▶ **Information given**:

==========

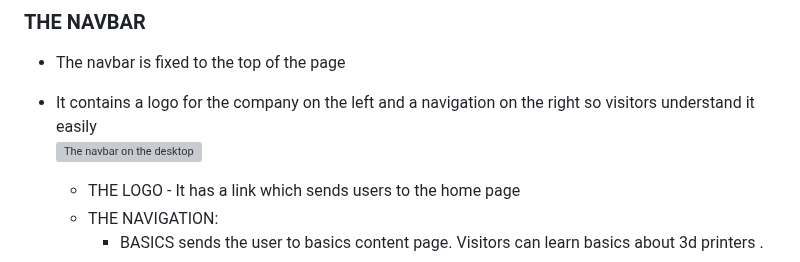
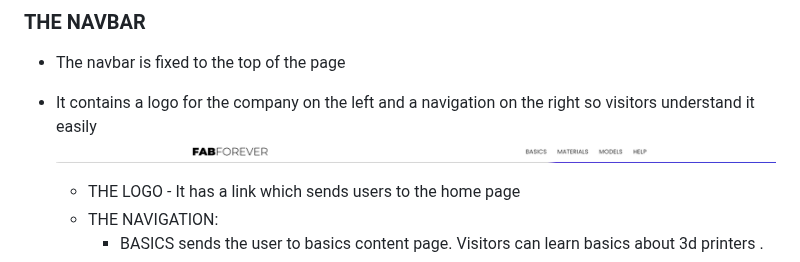
Before and after one commit to RebellionWebdesign/fab-forever, a Markdown page: README.md, the part around one of its changes. Rendered like a GitHub page; grey boxes are pictures that could not be loaded.

Commit message:
Fix image paths

```diff
--- a/README.md
+++ b/README.md
@@ -32,7 +32,7 @@ The website has images which are released under different licenses than the CC l
 ### THE NAVBAR
 - The navbar is fixed to the top of the page
 - It contains a logo for the company on the left and a navigation on the right so visitors understand it easily
-![The navbar on the desktop](https://github.com/RebellionWebdesign/fab-forever/blob/main/assets/img/readme-navbar-desktop.png)
+![The navbar on the desktop](https://github.com/RebellionWebdesign/fab-forever/blob/main/assets/img/readme-images/readme-navbar-desktop.png)
 
     * THE LOGO - It has a link which sends users to the home page
     * THE NAVIGATION:
```
Also changed, not shown: other parts of README.md (+2 -2 lines).
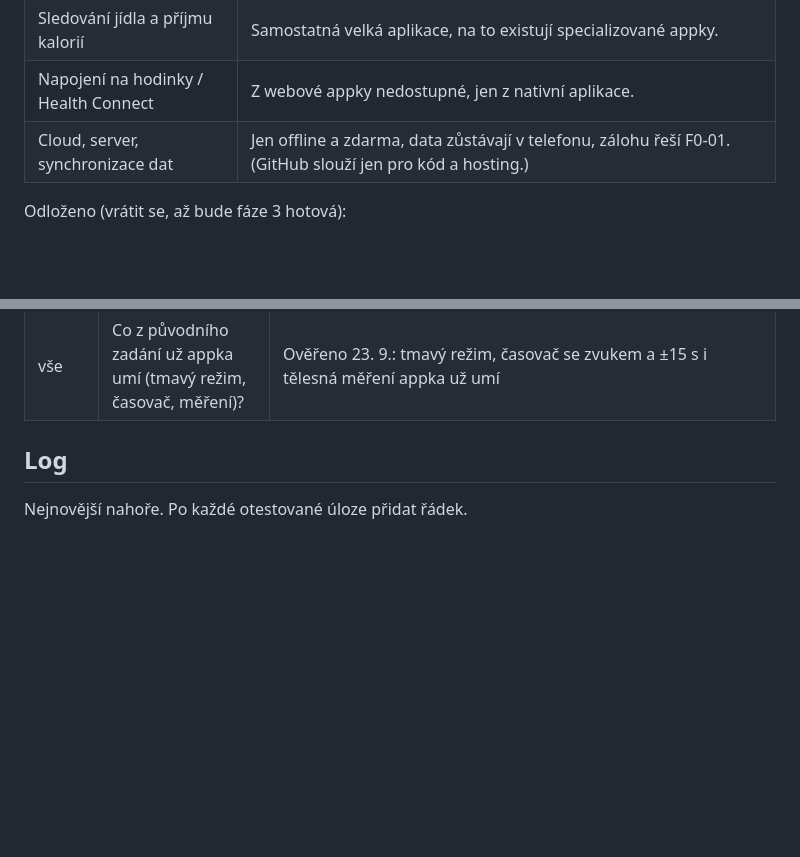
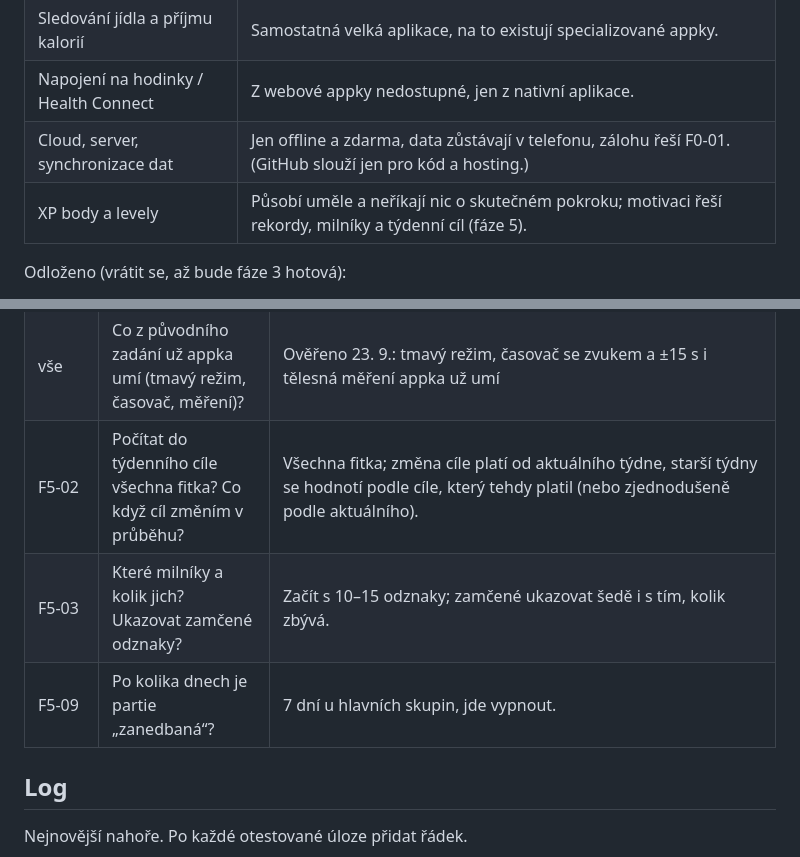
Before and after one commit to dt-appdev/workout-denik, a Markdown page: docs/plan-vyvoje.md, 2 parts joined by grey strips. GitHub-like rendering; blank space fills up the shorter version.

```diff
--- a/docs/plan-vyvoje.md
+++ b/docs/plan-vyvoje.md
@@ -116,6 +132,7 @@ Předpoklad: F0-02 (svalové partie).
 | Sledování jídla a příjmu kalorií | Samostatná velká aplikace, na to existují specializované appky. |
 | Napojení na hodinky / Health Connect | Z webové appky nedostupné, jen z nativní aplikace. |
 | Cloud, server, synchronizace dat | Jen offline a zdarma, data zůstávají v telefonu, zálohu řeší F0-01. (GitHub slouží jen pro kód a hosting.) |
+| XP body a levely | Působí uměle a neříkají nic o skutečném pokroku; motivaci řeší rekordy, milníky a týdenní cíl (fáze 5). |
 
 Odloženo (vrátit se, až bude fáze 3 hotová):
 
@@ -147,6 +164,9 @@ Rozhodnout nejpozději v session dané úlohy. U každé je návrh výchozí vol
 | F3-04 | Osy radaru podle sérií, nebo přepínač série ↔ objem? | Pracovní série, sekundární partie × 0,5 |
 | F3-04 | 6 hlavních partií, nebo jemnější dělení? | 6 partií |
 | vše | Co z původního zadání už appka umí (tmavý režim, časovač, měření)? | Ověřeno 23. 9.: tmavý režim, časovač se zvukem a ±15 s i tělesná měření appka už umí |
+| F5-02 | Počítat do týdenního cíle všechna fitka? Co když cíl změním v průběhu? | Všechna fitka; změna cíle platí od aktuálního týdne, starší týdny se hodnotí podle cíle, který tehdy platil (nebo zjednodušeně podle aktuálního). |
+| F5-03 | Které milníky a kolik jich? Ukazovat zamčené odznaky? | Začít s 10–15 odznaky; zamčené ukazovat šedě i s tím, kolik zbývá. |
+| F5-09 | Po kolika dnech je partie „zanedbaná“? | 7 dní u hlavních skupin, jde vypnout. |
 
 ## Log
 
```
Also changed, not shown: other parts of docs/plan-vyvoje.md (+16 -0 lines).
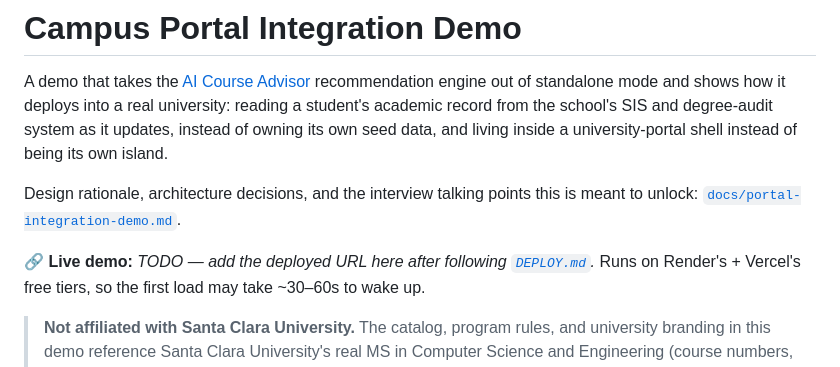
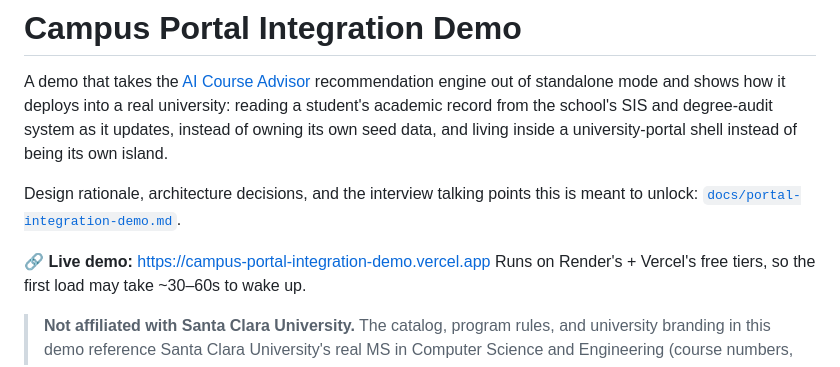
Before and after one commit to 71ashu/campus-portal-integration-demo, a Markdown page: README.md, the part around the change. Drawn GitHub-style.

Commit message:
Add the live demo URL to the README
Co-Authored-By: Claude Sonnet 5 <noreply@anthropic.com>

```diff
--- a/README.md
+++ b/README.md
@@ -9,7 +9,7 @@ university-portal shell instead of being its own island.
 Design rationale, architecture decisions, and the interview talking points this is
 meant to unlock: [`docs/portal-integration-demo.md`](docs/portal-integration-demo.md).
 
-**🔗 Live demo:** _TODO — add the deployed URL here after following [`DEPLOY.md`](DEPLOY.md)._
+**🔗 Live demo:** https://campus-portal-integration-demo.vercel.app
 Runs on Render's + Vercel's free tiers, so the first load may take ~30–60s to wake up.
 
 > **Not affiliated with Santa Clara University.** The catalog, program rules, and
```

==========

▶ **Work request**: The response must consist of the entries above exactly as they stand, minus any pictures.

▶ **Result of this task**:
Before and after one commit to RebellionWebdesign/fab-forever, a Markdown page: README.md, the part around one of its changes. Rendered like a GitHub page; grey boxes are pictures that could not be loaded.

Commit message:
Fix image paths

```diff
--- a/README.md
+++ b/README.md
@@ -32,7 +32,7 @@ The website has images which are released under different licenses than the CC l
 ### THE NAVBAR
 - The navbar is fixed to the top of the page
 - It contains a logo for the company on the left and a navigation on the right so visitors understand it easily
-![The navbar on the desktop](https://github.com/RebellionWebdesign/fab-forever/blob/main/assets/img/readme-navbar-desktop.png)
+![The navbar on the desktop](https://github.com/RebellionWebdesign/fab-forever/blob/main/assets/img/readme-images/readme-navbar-desktop.png)
 
     * THE LOGO - It has a link which sends users to the home page
     * THE NAVIGATION:
```
Also changed, not shown: other parts of README.md (+2 -2 lines).
Before and after one commit to dt-appdev/workout-denik, a Markdown page: docs/plan-vyvoje.md, 2 parts joined by grey strips. GitHub-like rendering; blank space fills up the shorter version.

```diff
--- a/docs/plan-vyvoje.md
+++ b/docs/plan-vyvoje.md
@@ -116,6 +132,7 @@ Předpoklad: F0-02 (svalové partie).
 | Sledování jídla a příjmu kalorií | Samostatná velká aplikace, na to existují specializované appky. |
 | Napojení na hodinky / Health Connect | Z webové appky nedostupné, jen z nativní aplikace. |
 | Cloud, server, synchronizace dat | Jen offline a zdarma, data zůstávají v telefonu, zálohu řeší F0-01. (GitHub slouží jen pro kód a hosting.) |
+| XP body a levely | Působí uměle a neříkají nic o skutečném pokroku; motivaci řeší rekordy, milníky a týdenní cíl (fáze 5). |
 
 Odloženo (vrátit se, až bude fáze 3 hotová):
 
@@ -147,6 +164,9 @@ Rozhodnout nejpozději v session dané úlohy. U každé je návrh výchozí vol
 | F3-04 | Osy radaru podle sérií, nebo přepínač série ↔ objem? | Pracovní série, sekundární partie × 0,5 |
 | F3-04 | 6 hlavních partií, nebo jemnější dělení? | 6 partií |
 | vše | Co z původního zadání už appka umí (tmavý režim, časovač, měření)? | Ověřeno 23. 9.: tmavý režim, časovač se zvukem a ±15 s i tělesná měření appka už umí |
+| F5-02 | Počítat do týdenního cíle všechna fitka? Co když cíl změním v průběhu? | Všechna fitka; změna cíle platí od aktuálního týdne, starší týdny se hodnotí podle cíle, který tehdy platil (nebo zjednodušeně podle aktuálního). |
+| F5-03 | Které milníky a kolik jich? Ukazovat zamčené odznaky? | Začít s 10–15 odznaky; zamčené ukazovat šedě i s tím, kolik zbývá. |
+| F5-09 | Po kolika dnech je partie „zanedbaná“? | 7 dní u hlavních skupin, jde vypnout. |
 
 ## Log
 
```
Also changed, not shown: other parts of docs/plan-vyvoje.md (+16 -0 lines).
Before and after one commit to 71ashu/campus-portal-integration-demo, a Markdown page: README.md, the part around the change. Drawn GitHub-style.

Commit message:
Add the live demo URL to the README
Co-Authored-By: Claude Sonnet 5 <noreply@anthropic.com>

```diff
--- a/README.md
+++ b/README.md
@@ -9,7 +9,7 @@ university-portal shell instead of being its own island.
 Design rationale, architecture decisions, and the interview talking points this is
 meant to unlock: [`docs/portal-integration-demo.md`](docs/portal-integration-demo.md).
 
-**🔗 Live demo:** _TODO — add the deployed URL here after following [`DEPLOY.md`](DEPLOY.md)._
+**🔗 Live demo:** https://campus-portal-integration-demo.vercel.app
 Runs on Render's + Vercel's free tiers, so the first load may take ~30–60s to wake up.
 
 > **Not affiliated with Santa Clara University.** The catalog, program rules, and
```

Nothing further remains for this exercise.